┌────────
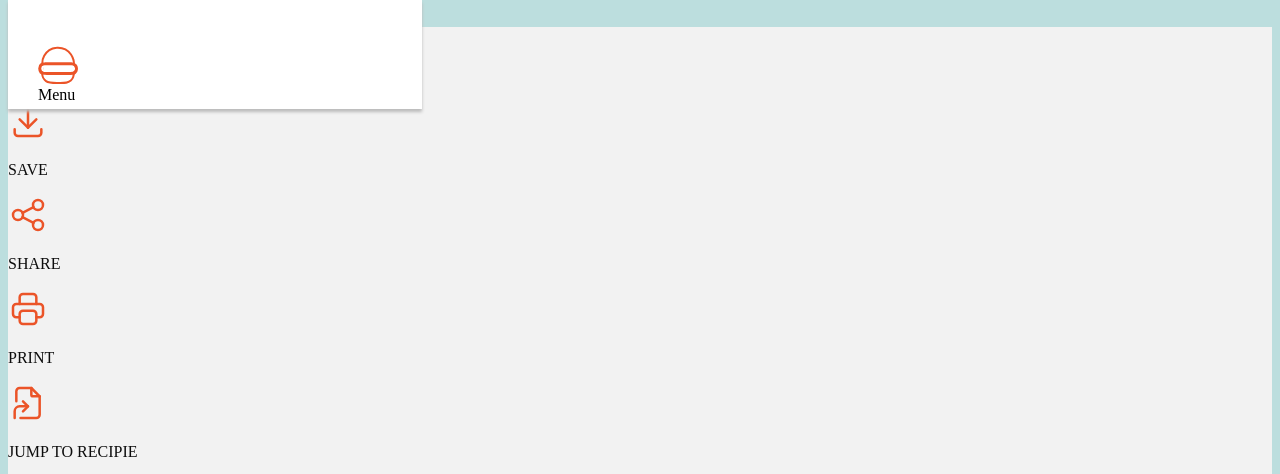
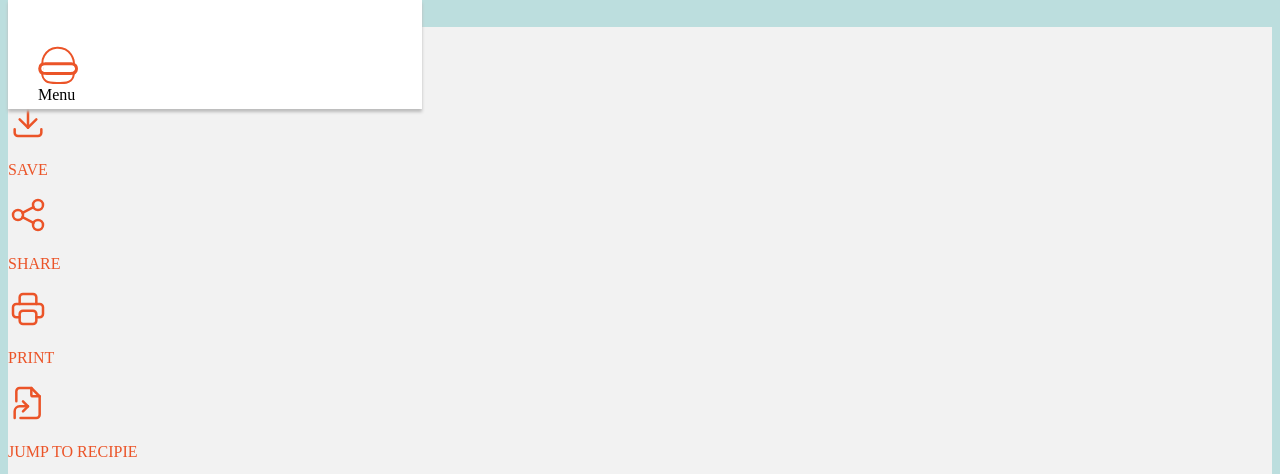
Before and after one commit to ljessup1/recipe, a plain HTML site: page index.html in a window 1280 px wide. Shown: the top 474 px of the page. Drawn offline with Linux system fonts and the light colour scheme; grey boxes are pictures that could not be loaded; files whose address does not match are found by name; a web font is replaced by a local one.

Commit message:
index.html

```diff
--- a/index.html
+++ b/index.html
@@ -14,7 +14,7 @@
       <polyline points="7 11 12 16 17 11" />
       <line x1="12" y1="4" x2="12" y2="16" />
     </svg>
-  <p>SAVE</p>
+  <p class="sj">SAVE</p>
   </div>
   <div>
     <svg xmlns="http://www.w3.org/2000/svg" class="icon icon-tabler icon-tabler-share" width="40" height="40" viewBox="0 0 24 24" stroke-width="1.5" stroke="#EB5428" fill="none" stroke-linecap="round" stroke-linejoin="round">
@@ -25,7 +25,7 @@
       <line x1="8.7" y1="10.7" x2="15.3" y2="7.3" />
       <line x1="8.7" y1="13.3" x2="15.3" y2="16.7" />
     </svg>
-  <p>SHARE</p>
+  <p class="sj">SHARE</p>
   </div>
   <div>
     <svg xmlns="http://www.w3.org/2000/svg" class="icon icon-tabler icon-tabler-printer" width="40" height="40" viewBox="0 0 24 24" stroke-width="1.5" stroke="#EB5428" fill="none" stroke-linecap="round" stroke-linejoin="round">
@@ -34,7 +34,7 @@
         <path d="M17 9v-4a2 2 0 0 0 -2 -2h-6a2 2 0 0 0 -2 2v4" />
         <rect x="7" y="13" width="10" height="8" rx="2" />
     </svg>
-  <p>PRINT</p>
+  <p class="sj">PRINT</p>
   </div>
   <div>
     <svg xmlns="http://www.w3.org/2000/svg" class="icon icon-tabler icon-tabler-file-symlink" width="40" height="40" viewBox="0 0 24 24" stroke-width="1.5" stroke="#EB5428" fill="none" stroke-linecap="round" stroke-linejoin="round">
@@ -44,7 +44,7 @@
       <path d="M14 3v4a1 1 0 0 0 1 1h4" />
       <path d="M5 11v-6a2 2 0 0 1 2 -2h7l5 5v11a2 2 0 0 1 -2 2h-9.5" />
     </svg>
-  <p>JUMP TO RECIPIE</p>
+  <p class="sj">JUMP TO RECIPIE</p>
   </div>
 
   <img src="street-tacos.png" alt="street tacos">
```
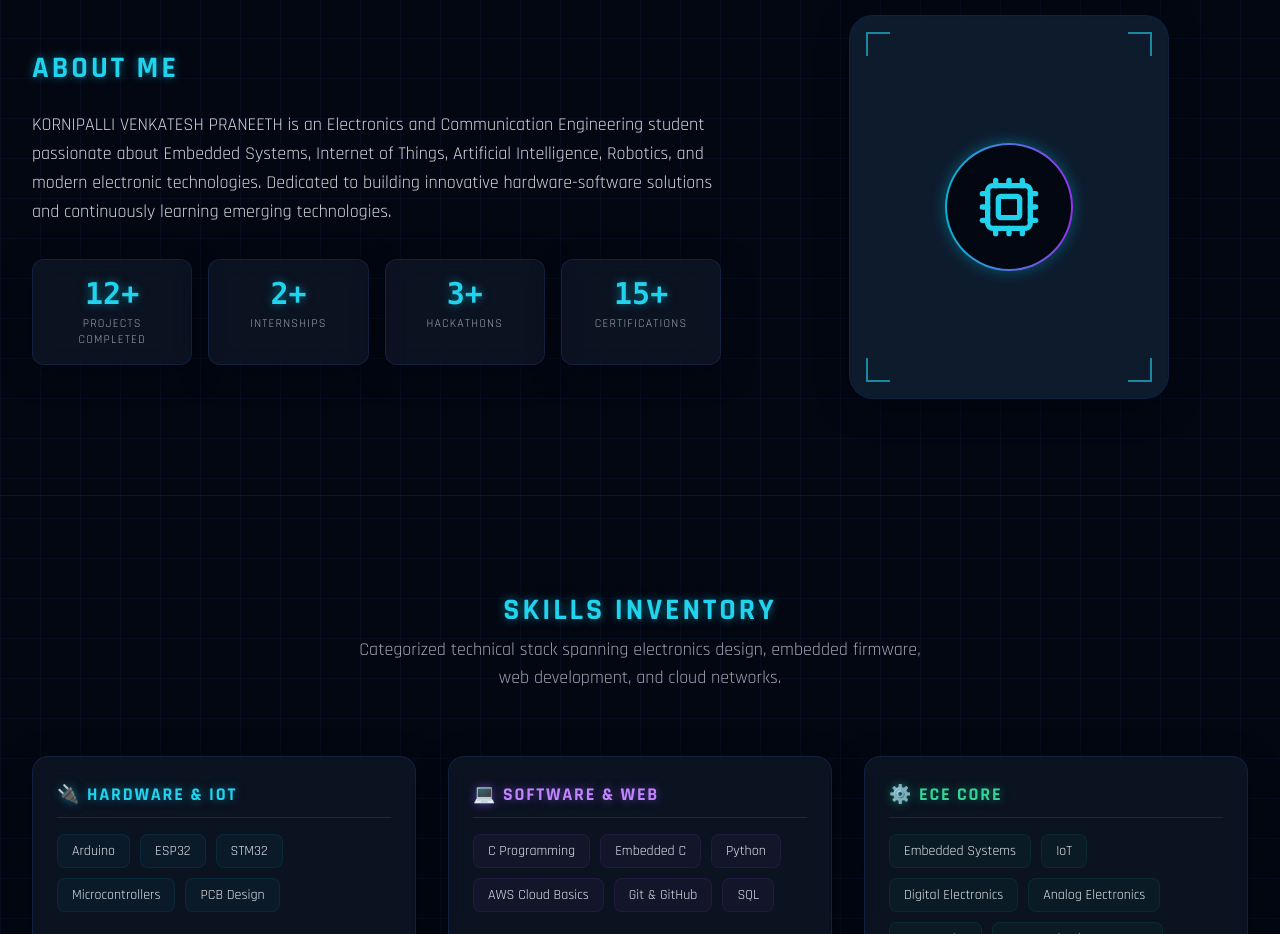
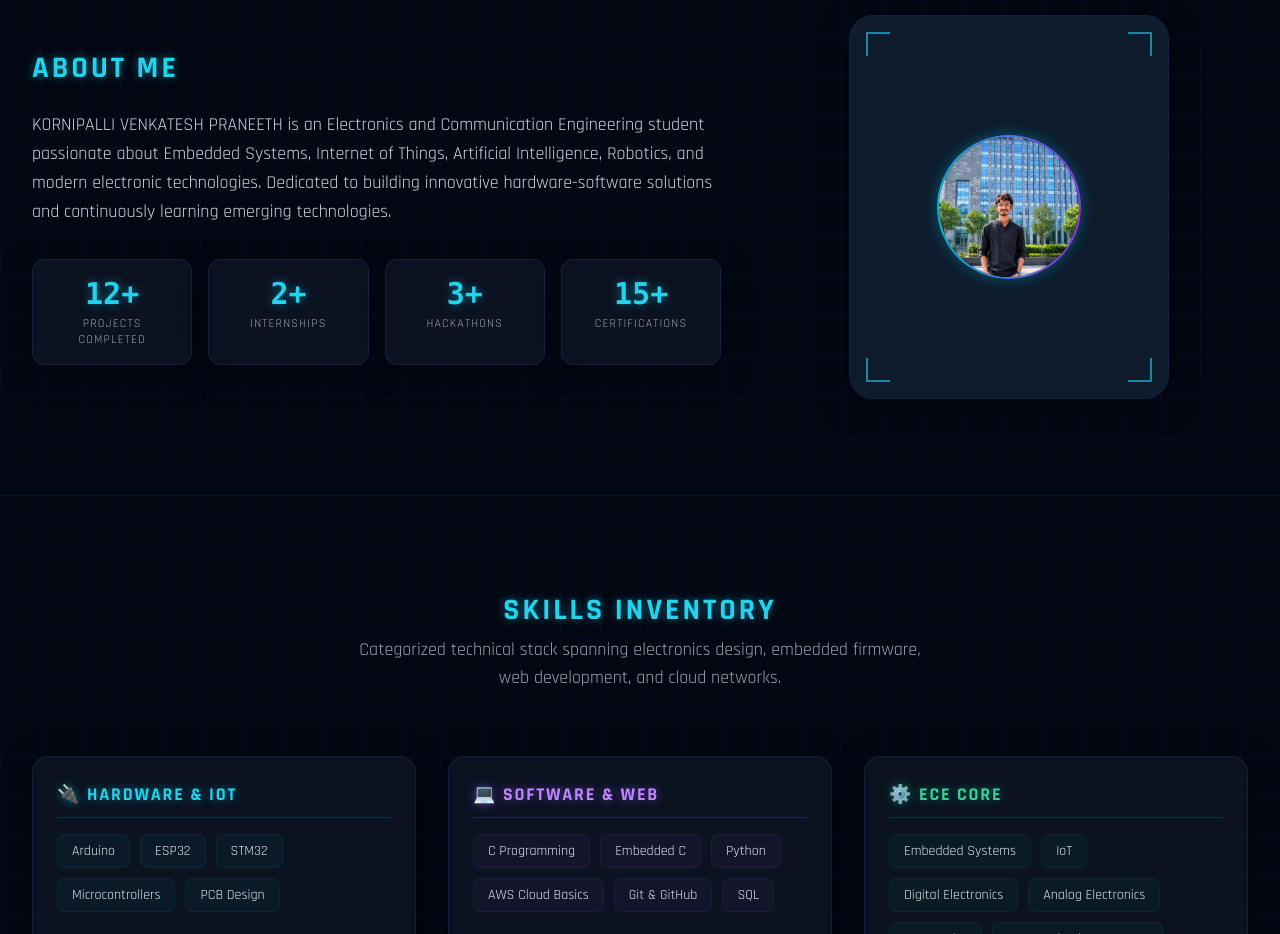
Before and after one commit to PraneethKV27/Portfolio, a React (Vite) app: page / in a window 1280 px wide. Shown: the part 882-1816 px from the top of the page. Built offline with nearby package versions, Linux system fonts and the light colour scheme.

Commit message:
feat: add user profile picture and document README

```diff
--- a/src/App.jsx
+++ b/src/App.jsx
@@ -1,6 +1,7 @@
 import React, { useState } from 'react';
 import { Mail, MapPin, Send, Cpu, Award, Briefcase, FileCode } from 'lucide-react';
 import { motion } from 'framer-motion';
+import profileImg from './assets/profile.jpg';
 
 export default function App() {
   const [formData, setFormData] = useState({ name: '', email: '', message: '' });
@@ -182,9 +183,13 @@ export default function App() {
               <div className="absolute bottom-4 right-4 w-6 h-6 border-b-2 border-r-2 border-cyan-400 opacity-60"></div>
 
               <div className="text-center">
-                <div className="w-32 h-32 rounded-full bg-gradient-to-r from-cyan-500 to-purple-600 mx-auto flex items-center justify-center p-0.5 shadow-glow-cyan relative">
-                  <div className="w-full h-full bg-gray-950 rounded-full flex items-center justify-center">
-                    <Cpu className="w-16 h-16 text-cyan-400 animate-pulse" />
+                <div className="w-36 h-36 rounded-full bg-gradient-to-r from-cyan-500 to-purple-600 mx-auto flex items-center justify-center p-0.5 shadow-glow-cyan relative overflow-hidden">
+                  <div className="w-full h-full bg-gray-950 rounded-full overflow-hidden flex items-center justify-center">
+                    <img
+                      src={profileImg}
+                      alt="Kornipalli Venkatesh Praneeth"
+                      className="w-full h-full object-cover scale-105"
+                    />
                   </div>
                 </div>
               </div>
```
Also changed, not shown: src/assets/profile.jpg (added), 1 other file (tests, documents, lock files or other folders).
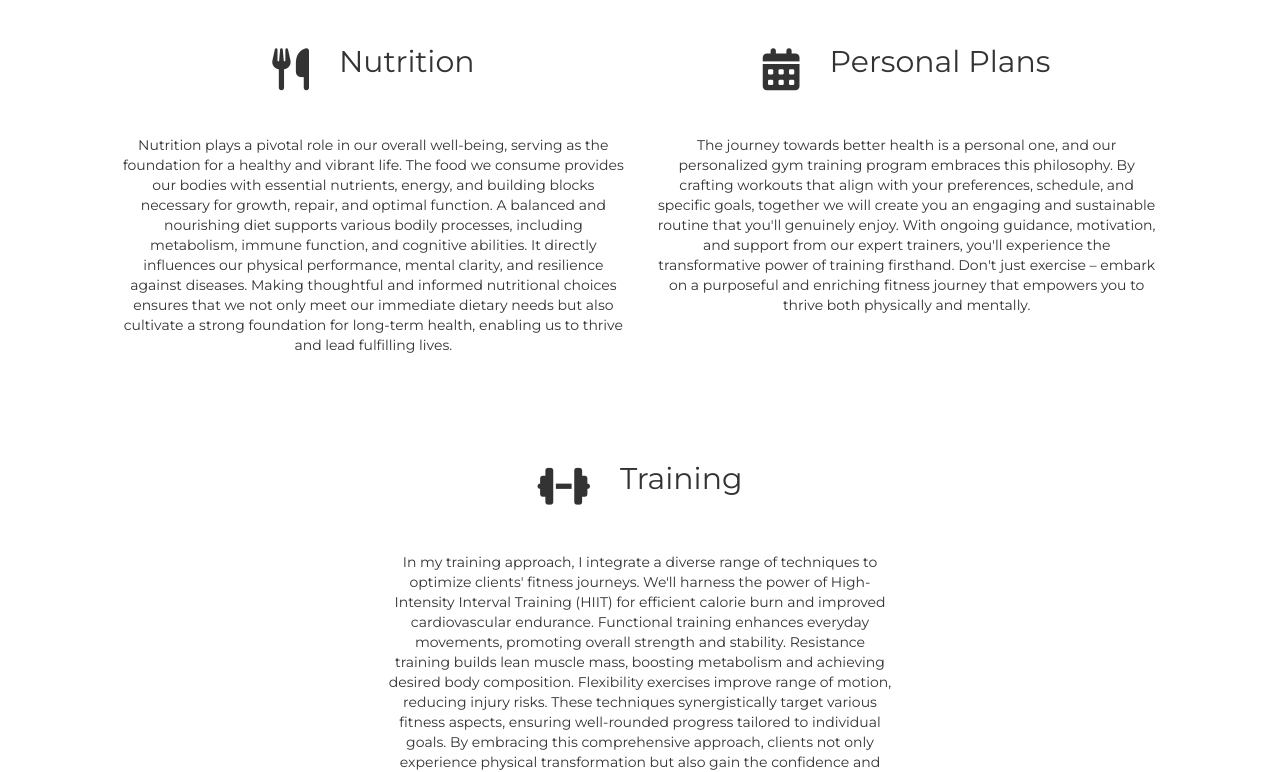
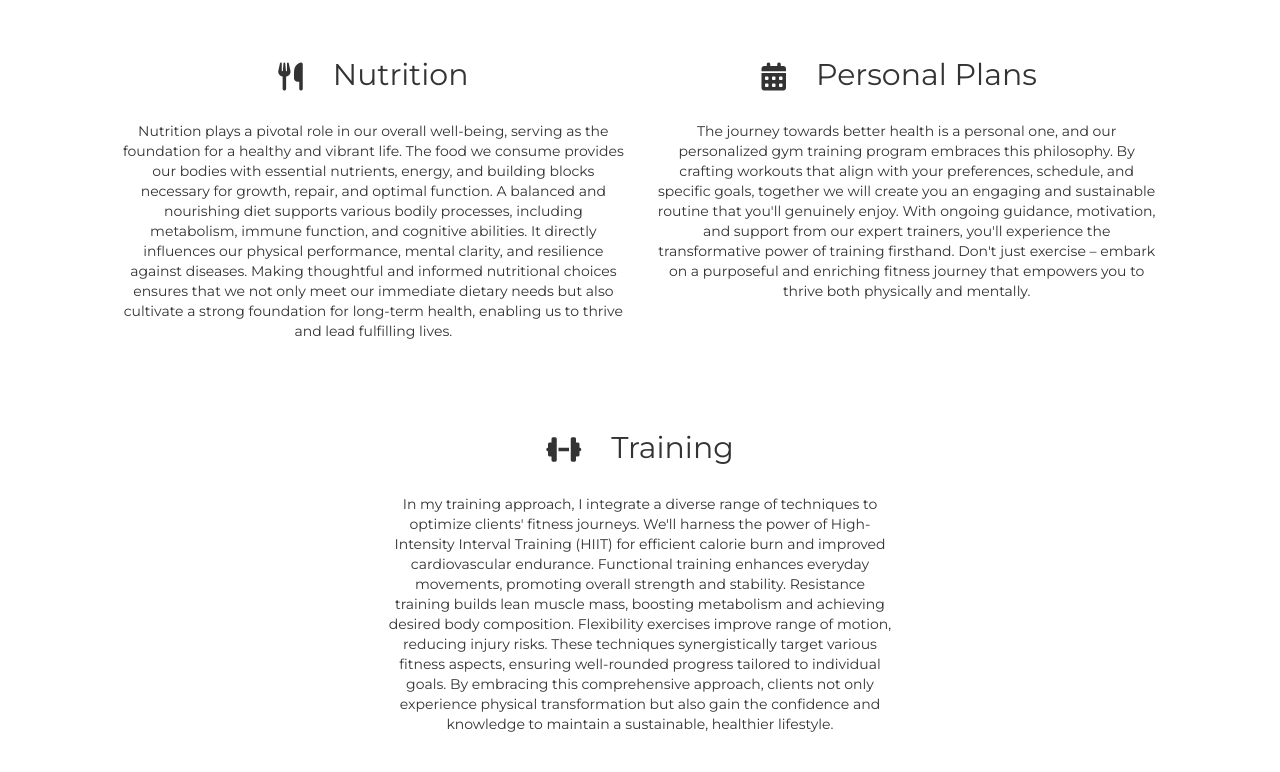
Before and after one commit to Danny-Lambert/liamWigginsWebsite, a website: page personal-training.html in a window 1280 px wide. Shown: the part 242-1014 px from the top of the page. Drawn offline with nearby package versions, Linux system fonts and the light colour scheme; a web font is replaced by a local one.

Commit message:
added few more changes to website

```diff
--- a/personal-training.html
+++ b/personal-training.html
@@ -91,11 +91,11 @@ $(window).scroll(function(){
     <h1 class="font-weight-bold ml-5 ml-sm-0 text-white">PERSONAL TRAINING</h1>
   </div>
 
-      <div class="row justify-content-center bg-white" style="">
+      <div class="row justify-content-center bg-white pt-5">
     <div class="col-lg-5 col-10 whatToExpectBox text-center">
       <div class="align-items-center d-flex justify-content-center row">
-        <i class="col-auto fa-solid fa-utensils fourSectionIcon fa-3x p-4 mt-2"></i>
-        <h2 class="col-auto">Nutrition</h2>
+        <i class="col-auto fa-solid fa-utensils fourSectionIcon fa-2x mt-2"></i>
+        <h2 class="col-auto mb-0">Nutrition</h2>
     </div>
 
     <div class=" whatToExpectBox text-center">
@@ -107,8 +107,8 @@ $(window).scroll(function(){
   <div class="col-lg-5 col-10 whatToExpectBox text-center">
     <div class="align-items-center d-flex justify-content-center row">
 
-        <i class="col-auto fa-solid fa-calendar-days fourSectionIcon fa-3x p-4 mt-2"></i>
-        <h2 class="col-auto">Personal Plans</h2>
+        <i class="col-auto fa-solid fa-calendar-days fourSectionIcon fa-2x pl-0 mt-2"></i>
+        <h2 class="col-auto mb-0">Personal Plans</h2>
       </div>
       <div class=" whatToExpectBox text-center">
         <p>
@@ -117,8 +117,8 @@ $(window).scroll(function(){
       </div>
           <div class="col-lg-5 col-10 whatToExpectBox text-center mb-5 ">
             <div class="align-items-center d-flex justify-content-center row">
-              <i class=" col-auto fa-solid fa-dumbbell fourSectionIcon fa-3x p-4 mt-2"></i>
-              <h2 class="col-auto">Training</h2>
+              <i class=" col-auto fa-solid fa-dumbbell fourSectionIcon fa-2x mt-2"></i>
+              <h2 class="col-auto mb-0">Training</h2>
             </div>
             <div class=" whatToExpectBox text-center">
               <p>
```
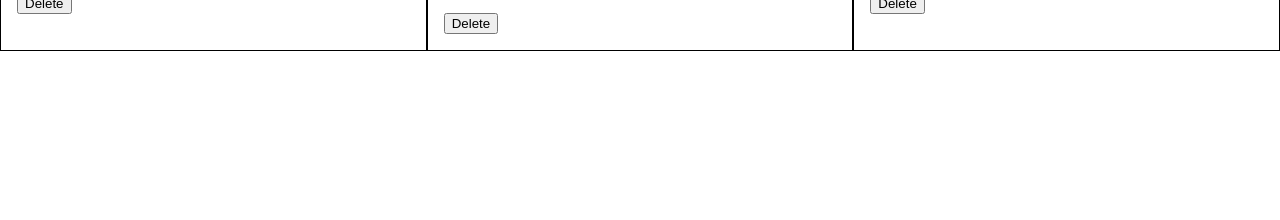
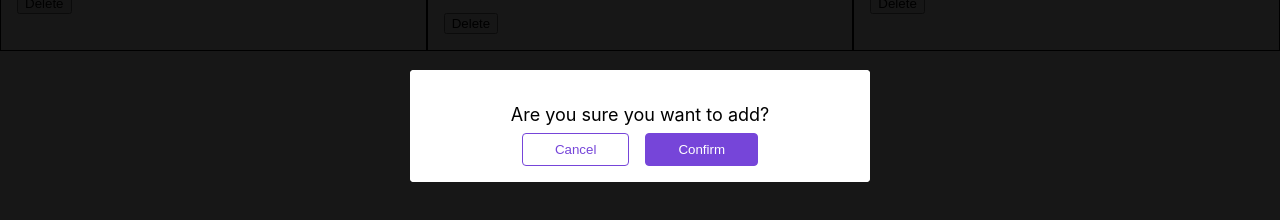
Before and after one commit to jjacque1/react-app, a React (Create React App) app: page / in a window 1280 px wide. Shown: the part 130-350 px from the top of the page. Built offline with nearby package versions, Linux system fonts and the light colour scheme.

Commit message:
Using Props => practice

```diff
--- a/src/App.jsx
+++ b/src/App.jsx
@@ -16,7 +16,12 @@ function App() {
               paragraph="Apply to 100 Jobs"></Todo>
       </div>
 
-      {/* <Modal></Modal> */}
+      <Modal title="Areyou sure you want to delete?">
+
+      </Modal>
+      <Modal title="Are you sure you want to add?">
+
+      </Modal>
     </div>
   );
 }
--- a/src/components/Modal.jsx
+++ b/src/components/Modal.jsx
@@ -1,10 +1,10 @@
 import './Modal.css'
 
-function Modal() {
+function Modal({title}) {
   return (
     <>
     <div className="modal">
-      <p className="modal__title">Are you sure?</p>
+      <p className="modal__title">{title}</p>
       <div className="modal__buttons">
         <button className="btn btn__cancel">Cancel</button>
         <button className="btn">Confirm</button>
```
└────────
## What you need to do
Every line of the records above where the string "xmlns" is found should be copied.

## Problem solution
     <svg xmlns="http://www.w3.org/2000/svg" class="icon icon-tabler icon-tabler-share" width="40" height="40" viewBox="0 0 24 24" stroke-width="1.5" stroke="#EB5428" fill="none" stroke-linecap="round" stroke-linejoin="round">
     <svg xmlns="http://www.w3.org/2000/svg" class="icon icon-tabler icon-tabler-printer" width="40" height="40" viewBox="0 0 24 24" stroke-width="1.5" stroke="#EB5428" fill="none" stroke-linecap="round" stroke-linejoin="round">
     <svg xmlns="http://www.w3.org/2000/svg" class="icon icon-tabler icon-tabler-file-symlink" width="40" height="40" viewBox="0 0 24 24" stroke-width="1.5" stroke="#EB5428" fill="none" stroke-linecap="round" stroke-linejoin="round">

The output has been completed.